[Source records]
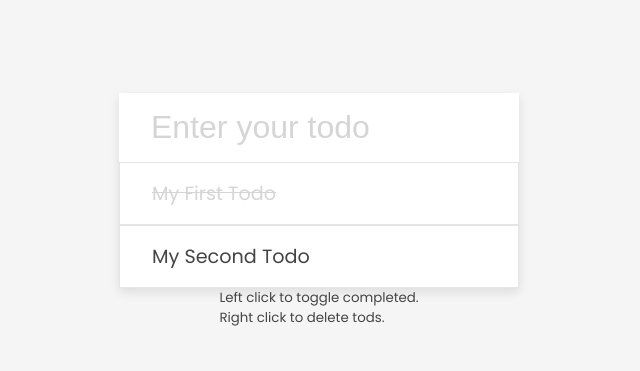
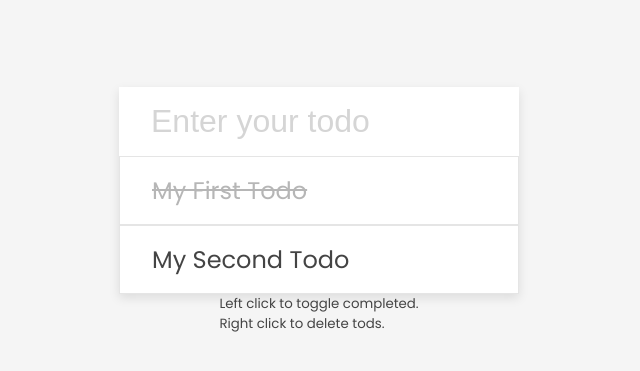
Before and after one commit to Helena2018/todo-list, a plain HTML site: page index.html in a window 1280 px wide. Shown: the part 417-788 px from the top of the page, without its empty margins (321-961 px from the left). Drawn offline with Linux system fonts and the light colour scheme.

Commit message:
todos decorated

```diff
--- a/style.css
+++ b/style.css
@@ -57,10 +57,10 @@ form {
   border: 1px solid #e5e5e5;
   cursor: pointer;
   padding: 1rem 2rem;
-  font-size: 1.2rem;
+  font-size: 1.5rem;
 }
 
 .todos li.completed {
-  color: #d5d5d5;
+  color: #b6b6b6;
   text-decoration: line-through;
 }
```
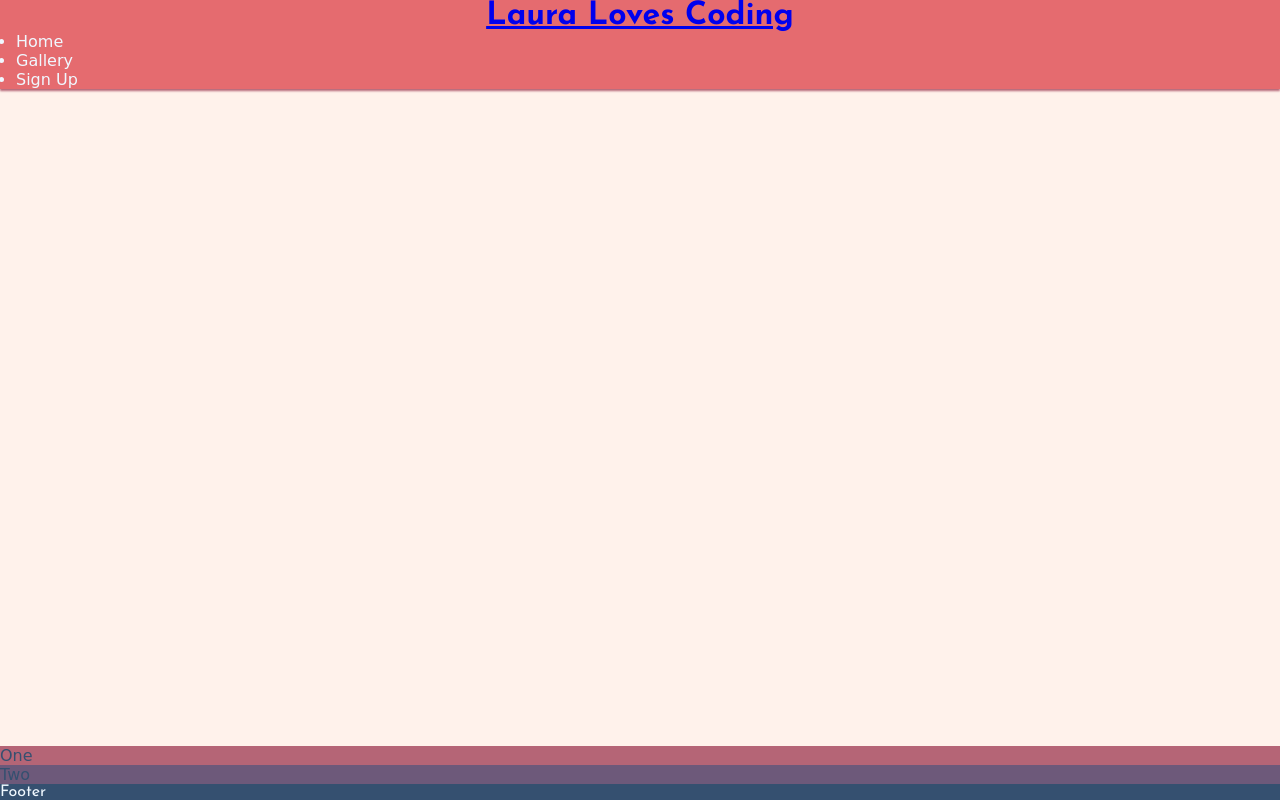
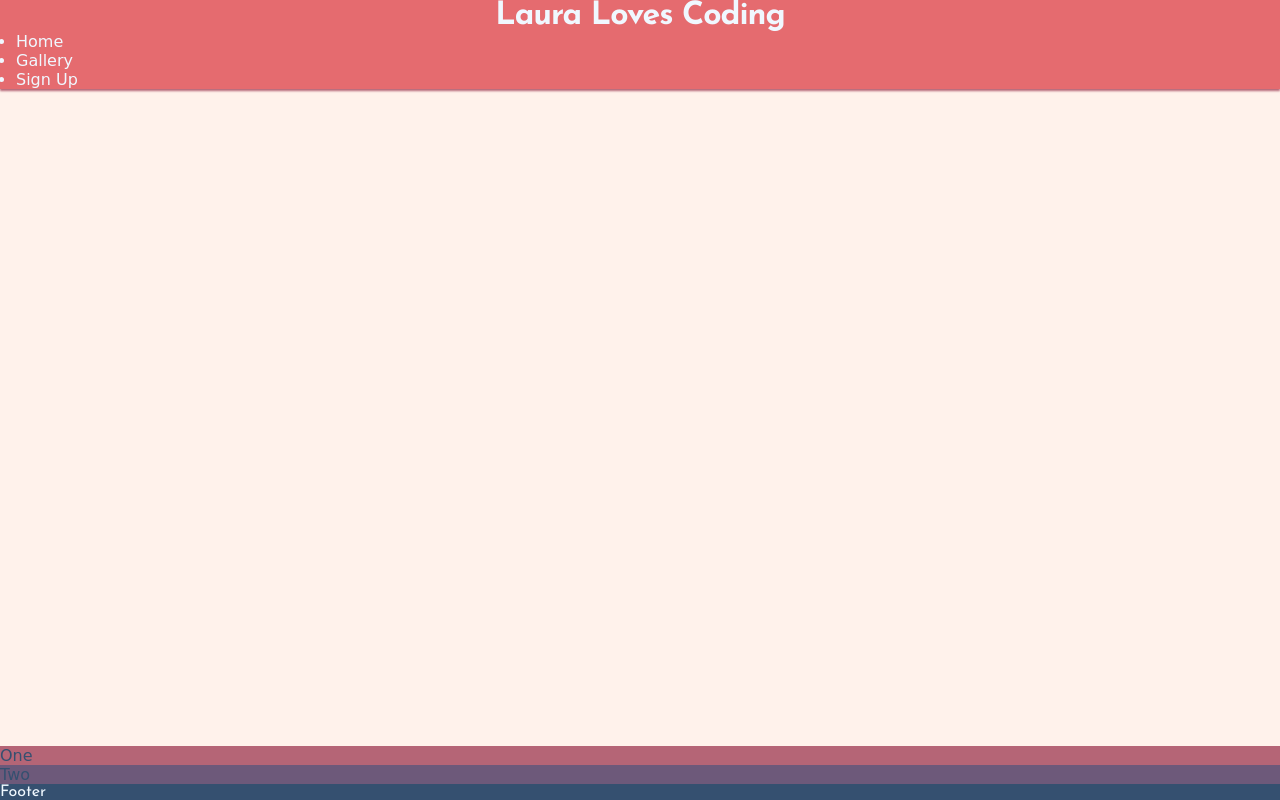
Before and after one commit to LJTalks/love-running-new, a plain HTML site: page index.html in a window 1280 px wide. Drawn offline with Linux system fonts and the light colour scheme; a web font is replaced by a local one.

Commit message:
Style logo, remove ink underline

```diff
--- a/assets/css/style.css
+++ b/assets/css/style.css
@@ -37,9 +37,15 @@ header {
     box-shadow: 0 2px 2px  #b56576;
 }
 
+header a {
+    text-decoration: none;
+    color: inherit;
+}
+
 h1 {
     font-family: "Josefin Sans", sans-serif;
     font-weight: 700;
+    letter-spacing: -1px;
     font-size: 32px;
     text-align: center;
 }
```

Work order:
From the first line to the last, set down the records word for word and drop the images.

Solved problem:
Before and after one commit to Helena2018/todo-list, a plain HTML site: page index.html in a window 1280 px wide. Shown: the part 417-788 px from the top of the page, without its empty margins (321-961 px from the left). Drawn offline with Linux system fonts and the light colour scheme.

Commit message:
todos decorated

```diff
--- a/style.css
+++ b/style.css
@@ -57,10 +57,10 @@ form {
   border: 1px solid #e5e5e5;
   cursor: pointer;
   padding: 1rem 2rem;
-  font-size: 1.2rem;
+  font-size: 1.5rem;
 }
 
 .todos li.completed {
-  color: #d5d5d5;
+  color: #b6b6b6;
   text-decoration: line-through;
 }
```
Before and after one commit to LJTalks/love-running-new, a plain HTML site: page index.html in a window 1280 px wide. Drawn offline with Linux system fonts and the light colour scheme; a web font is replaced by a local one.

Commit message:
Style logo, remove ink underline

```diff
--- a/assets/css/style.css
+++ b/assets/css/style.css
@@ -37,9 +37,15 @@ header {
     box-shadow: 0 2px 2px  #b56576;
 }
 
+header a {
+    text-decoration: none;
+    color: inherit;
+}
+
 h1 {
     font-family: "Josefin Sans", sans-serif;
     font-weight: 700;
+    letter-spacing: -1px;
     font-size: 32px;
     text-align: center;
 }
```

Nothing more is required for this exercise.